(PROVIDED RECORDS)
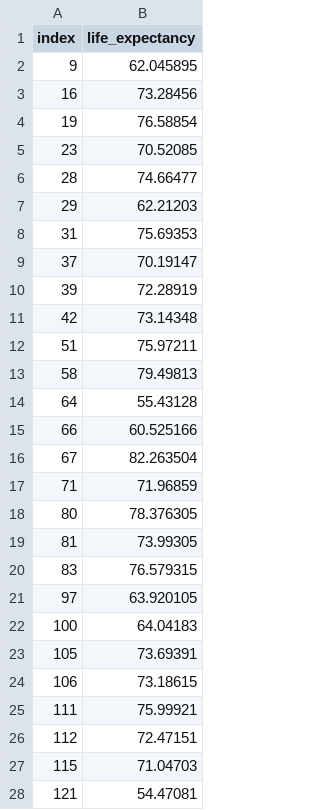
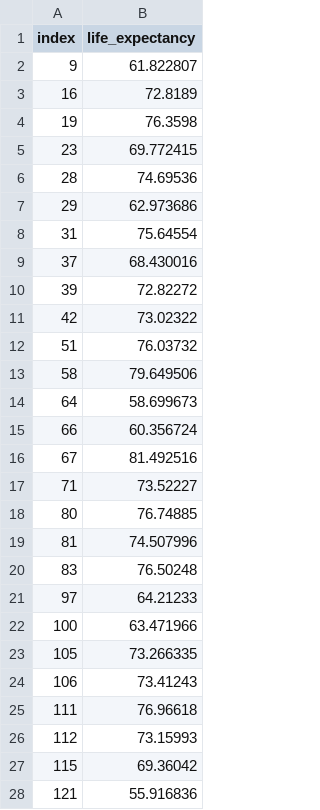
Before and after one commit to CrslSoares/HackerRank-life-expectancy-prediction-Data-Science-Challenge, a CSV file: submission_XG.csv, drawn as a sheet; only a part is shown; the diff covers the shown part only.

```diff
--- a/submission_XG.csv
+++ b/submission_XG.csv
@@ -1,28 +1,28 @@
 index,life_expectancy
-9,62.045895
-16,73.28456
-19,76.58854
-23,70.52085
-28,74.66477
-29,62.21203
-31,75.69353
-37,70.19147
-39,72.28919
-42,73.14348
-51,75.97211
-58,79.49813
-64,55.43128
-66,60.525166
-67,82.263504
-71,71.96859
-80,78.376305
-81,73.99305
-83,76.579315
-97,63.920105
-100,64.04183
-105,73.69391
-106,73.18615
-111,75.99921
-112,72.47151
-115,71.04703
-121,54.47081
+9,61.822807
+16,72.8189
+19,76.3598
+23,69.772415
+28,74.69536
+29,62.973686
+31,75.64554
+37,68.430016
+39,72.82272
+42,73.02322
+51,76.03732
+58,79.649506
+64,58.699673
+66,60.356724
+67,81.492516
+71,73.52227
+80,76.74885
+81,74.507996
+83,76.50248
+97,64.21233
+100,63.471966
+105,73.266335
+106,73.41243
+111,76.96618
+112,73.15993
+115,69.36042
+121,55.916836
```
Also changed, not shown: 73 edited cells elsewhere in this file, 2 other files.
(End PROVIDED RECORDS)
### YOUR GOAL
The expected answer holds each line from the listing above where the string "shown" is present.

### RESPONSE
Before and after one commit to CrslSoares/HackerRank-life-expectancy-prediction-Data-Science-Challenge, a CSV file: submission_XG.csv, drawn as a sheet; only a part is shown; the diff covers the shown part only.
Also changed, not shown: 73 edited cells elsewhere in this file, 2 other files.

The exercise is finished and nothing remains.